But boy is killing fun in this game. Using the TMD as a somewhat Plasmid dispenser, you can create time bubbles that trap enemies in a near frozen state of time and watch as you set up a grizzly death of countless bullets, explosions, and dismemberment as time gradually speeds up, matching your bloodlust. Just as much fun is launching a grenade onto the floor that you can then control in a similar fashion to a Jet Hopper, steering it around walls and object towards a group of soldiers, who'll yell out "Grenada!" right before they say good bye to their previously attached legs.

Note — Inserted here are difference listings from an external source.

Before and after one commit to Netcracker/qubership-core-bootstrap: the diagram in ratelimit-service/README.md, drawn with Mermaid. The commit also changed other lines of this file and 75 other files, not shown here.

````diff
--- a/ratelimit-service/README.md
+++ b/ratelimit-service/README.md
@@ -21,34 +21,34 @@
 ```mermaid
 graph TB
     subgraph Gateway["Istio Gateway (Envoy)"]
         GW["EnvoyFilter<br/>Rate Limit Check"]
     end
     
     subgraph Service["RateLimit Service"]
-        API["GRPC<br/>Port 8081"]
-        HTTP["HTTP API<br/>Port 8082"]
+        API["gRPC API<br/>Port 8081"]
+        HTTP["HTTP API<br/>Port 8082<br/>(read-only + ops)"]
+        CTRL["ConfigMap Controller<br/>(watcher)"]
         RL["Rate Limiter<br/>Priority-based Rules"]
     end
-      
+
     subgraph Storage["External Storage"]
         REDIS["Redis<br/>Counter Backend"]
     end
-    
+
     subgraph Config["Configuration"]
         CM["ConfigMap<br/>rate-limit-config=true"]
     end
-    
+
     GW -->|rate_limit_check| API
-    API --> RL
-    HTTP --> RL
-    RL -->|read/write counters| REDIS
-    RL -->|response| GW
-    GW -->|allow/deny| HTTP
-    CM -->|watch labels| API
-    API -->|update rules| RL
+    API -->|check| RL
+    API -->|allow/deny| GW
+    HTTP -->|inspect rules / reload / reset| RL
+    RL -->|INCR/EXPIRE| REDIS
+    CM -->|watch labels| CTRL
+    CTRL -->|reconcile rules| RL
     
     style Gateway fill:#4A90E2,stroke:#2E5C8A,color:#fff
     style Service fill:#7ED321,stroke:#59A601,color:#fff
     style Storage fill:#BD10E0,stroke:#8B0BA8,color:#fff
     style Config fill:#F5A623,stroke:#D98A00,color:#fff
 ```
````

Uncharacteristically somber, story driven, and consequently action free in its early moments, Singularity really begins when you get the assault rifle. From then on new abilities and weaponry are introduced at a steady pace bringing minor and subtle shifts to the action, helping the game move along at a brisk pace. In fact Singularity gets better as it progresses, which is not surprising. The puzzles and player controlled time manipulation are gimmicks at best, and their integration into the combat and scripted set pieces get better as the game goes along, with time travel worked in quite ingeniously towards the end of the game. Going back into the past to bring a crate into the present to jump onto a ledge is pretty crummy, and happens early on. Later on you use some sort of platform to amplify your TMD to raise and revert a huge sunken freighter to board and retrieve something or other. Watching the ship revert back in time from a sunken wreck in real-time is certainly a wow moment, but then having it slowly age and crumble whilst you traverse its corridors is actually quite ingenious, and genuinely thrilling.

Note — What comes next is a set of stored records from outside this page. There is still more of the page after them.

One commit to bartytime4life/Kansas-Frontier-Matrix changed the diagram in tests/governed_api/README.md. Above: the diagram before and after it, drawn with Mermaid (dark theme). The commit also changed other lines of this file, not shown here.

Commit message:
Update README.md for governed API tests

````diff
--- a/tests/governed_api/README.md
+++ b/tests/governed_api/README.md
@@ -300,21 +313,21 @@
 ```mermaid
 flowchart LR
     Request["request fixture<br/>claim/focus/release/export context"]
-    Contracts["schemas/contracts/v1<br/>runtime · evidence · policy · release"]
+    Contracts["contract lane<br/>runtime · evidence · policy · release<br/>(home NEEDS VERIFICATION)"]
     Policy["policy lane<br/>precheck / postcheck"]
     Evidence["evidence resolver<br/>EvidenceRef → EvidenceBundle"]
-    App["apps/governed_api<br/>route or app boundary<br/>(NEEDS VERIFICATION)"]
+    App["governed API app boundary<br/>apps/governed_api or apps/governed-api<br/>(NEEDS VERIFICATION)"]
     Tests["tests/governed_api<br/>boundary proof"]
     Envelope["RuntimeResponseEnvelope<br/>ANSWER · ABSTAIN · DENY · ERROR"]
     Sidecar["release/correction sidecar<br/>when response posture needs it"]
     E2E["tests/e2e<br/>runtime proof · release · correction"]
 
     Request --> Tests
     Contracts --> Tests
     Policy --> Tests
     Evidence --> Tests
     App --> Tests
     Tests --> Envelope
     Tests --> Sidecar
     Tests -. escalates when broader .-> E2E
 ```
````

In fact, as the campaign comes to a close Singularity actually leaves you on a surprisingly high-note, as it culminates into a lovely sandbox of destruction. In the final areas when all weapons and abilities are at your disposal, it becomes a straight up action-game. The end sequences are also heavily scripted with numerous and quite cool little time travel moments, and coupled with a limitless supply of TMD energy, countless environmental explosives to interact with, and enemies to kill in any way you see fit, it feels like Raven knew exactly what they were trying to do all along. And that is, create an entertaining corridor shooter with cool weapons, abilities and plenty of ultra violence.